It’s interesting to note that references to angels have existed as long as recorded human history. (It’s also necessary to mention that any “history of angels” discussed here is a history of humans and angels—who knows what they were doing in the millennia before we showed up!)
Hermes, in the Greek pantheon of gods, served the function of messenger, and was pictured with wings on his heels. In ancient Egypt, the goddess Nepthys was also winged; reliefs depicting her appear in hieroglyphics in tombs. Griffins, winged animals with human heads, appear in a very ancient Etruscan tomb. (See the Biblical book of Ezekiel for other animal/human appearing angels.) Many other cultures featured winged lions and bulls with human heads; winged creatures were known to the Vikings as valkyries , to the Greeks as horae; in Persia they were fereshta, to the Hindu, apsaras.
Yet it’s important to note that wings do not an angel make. In fact, in the Abrahamic traditions (Judaism, Christianity, and Islam, which trace their heritage to the patriarch Abraham), wings did not appear on angels with any regularity until the time of Emperor Constantine, and did not become popular in angel art until the Renaissance. Historically, angels who interacted with humans—such as Abraham and Sarah, Jacob, Lot and his wife—came in human form and were only recognized as angels in retrospect. In Christianity, the angels at the annunciation to Mary and the announcement to the shepherds were perceived instantly as superhuman, yet were never described as having wings. The angels that met the women at the tomb with the news of the resurrection of Jesus were simply described as “two men” with extraordinary lighting. It’s only when you get into supernatural visions such as those of the prophet Ezekiel or the apostle John or the Persian prophet Zoroaster that wings appear with any emphasis.
Many scholars feel that the earliest, long-lasting recorded monotheistic religion was that started by Zoroaster, who lived somewhere between 1500 B.C.E. and 550 B.C.E. (This is a rather large window of time, but there are compelling arguments for placing him at the beginning, in the middle and at the end of this period.) In a vision that contained many elements familiar to Abrahamic traditions, Zoroaster found himself clearly wrestling with a demon, whom he called Angra Mainyu—the Prince of Lies, or Demon of Doubt and Despair, also called Ahaitin (amazingly close to “Satan,” the Accuser). He also became aware of a supreme God of Goodness and Light—Ahura Mazda (“wise lord”)—who would eventually overthrow the demon. It was all there, the holy rivers, the “host of heaven,” the angels of darkness and light. Some scholars feel that before this vision of Zoroaster’s humans perceived the gods to contain both good and evil within themselves; Zoroaster came away from his vision firmly convinced that the heavens were ruled by a great good God, and people were bedeviled by evil demons and assisted by angels of light. He felt that humans must make a choice as to whether they would serve the good or the evil side.
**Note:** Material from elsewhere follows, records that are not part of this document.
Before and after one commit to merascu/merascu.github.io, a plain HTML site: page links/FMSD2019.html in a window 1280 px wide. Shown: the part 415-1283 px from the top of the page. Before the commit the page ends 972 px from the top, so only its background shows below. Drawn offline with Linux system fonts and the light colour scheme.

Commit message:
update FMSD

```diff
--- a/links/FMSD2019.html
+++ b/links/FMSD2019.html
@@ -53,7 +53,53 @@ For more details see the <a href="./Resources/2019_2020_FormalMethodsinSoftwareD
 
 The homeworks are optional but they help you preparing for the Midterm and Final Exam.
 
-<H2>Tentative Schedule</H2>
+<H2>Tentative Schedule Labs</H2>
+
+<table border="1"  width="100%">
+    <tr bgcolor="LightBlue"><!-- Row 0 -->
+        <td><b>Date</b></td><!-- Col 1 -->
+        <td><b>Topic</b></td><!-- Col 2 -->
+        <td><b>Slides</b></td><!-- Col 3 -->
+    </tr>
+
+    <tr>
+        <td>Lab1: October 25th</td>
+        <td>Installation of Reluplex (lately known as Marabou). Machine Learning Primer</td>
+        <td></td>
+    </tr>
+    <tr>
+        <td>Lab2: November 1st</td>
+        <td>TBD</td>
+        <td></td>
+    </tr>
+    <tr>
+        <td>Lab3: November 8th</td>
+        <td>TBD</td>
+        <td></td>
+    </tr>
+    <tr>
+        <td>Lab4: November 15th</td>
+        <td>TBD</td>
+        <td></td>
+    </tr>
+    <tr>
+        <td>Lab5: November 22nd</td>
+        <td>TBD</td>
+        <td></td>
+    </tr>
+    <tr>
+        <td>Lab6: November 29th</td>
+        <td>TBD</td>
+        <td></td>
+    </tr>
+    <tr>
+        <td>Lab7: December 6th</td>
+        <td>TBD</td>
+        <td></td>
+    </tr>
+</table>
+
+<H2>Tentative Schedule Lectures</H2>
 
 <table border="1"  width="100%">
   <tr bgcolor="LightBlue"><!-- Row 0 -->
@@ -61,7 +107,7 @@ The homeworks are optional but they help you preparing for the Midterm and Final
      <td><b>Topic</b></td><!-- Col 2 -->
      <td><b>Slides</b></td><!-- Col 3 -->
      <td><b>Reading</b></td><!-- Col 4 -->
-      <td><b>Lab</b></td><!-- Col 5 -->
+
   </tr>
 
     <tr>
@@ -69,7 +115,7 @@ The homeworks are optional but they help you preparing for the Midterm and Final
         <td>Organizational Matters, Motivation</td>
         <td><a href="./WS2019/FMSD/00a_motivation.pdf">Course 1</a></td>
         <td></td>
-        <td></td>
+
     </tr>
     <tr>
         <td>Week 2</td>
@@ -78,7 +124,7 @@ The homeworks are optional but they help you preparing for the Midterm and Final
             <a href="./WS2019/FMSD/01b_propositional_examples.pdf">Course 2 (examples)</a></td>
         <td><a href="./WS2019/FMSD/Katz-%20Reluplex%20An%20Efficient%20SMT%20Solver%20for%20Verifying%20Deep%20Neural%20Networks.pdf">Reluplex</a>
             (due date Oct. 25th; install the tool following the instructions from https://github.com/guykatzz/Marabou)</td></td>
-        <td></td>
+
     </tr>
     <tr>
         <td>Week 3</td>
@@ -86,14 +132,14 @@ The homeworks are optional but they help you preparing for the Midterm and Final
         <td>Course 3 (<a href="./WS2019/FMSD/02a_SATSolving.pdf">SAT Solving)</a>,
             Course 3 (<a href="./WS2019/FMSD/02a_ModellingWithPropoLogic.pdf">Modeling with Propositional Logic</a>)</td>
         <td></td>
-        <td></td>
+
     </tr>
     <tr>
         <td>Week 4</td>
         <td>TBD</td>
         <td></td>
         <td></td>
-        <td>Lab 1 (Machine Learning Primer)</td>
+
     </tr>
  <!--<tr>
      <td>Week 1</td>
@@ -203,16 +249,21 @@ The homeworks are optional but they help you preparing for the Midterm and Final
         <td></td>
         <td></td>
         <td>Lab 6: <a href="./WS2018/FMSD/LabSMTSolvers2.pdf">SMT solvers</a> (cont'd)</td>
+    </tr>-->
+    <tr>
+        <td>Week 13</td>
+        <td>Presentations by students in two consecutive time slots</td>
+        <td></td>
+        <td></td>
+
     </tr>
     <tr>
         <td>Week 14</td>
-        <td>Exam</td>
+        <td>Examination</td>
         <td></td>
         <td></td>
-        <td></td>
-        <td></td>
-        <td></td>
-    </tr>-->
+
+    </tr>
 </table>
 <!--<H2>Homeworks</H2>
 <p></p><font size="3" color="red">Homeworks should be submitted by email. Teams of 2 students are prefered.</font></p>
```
Very recently, in 1931, a fascinating discovery was made in Northern Syria. There, archeologists unearthed the remains of Ugarit, an ancient Arabic city, dating from the 14th century BCE. It was fascinating to find that their language was much like ancient Hebrew, and their religion included the gods El, Baal, and others reported in the Hebrew Scriptures. Also, the function of angels in their religion very much echoed Zoroaster and the Abrahamic traditions, which we will look at closely in the first chapter of this book.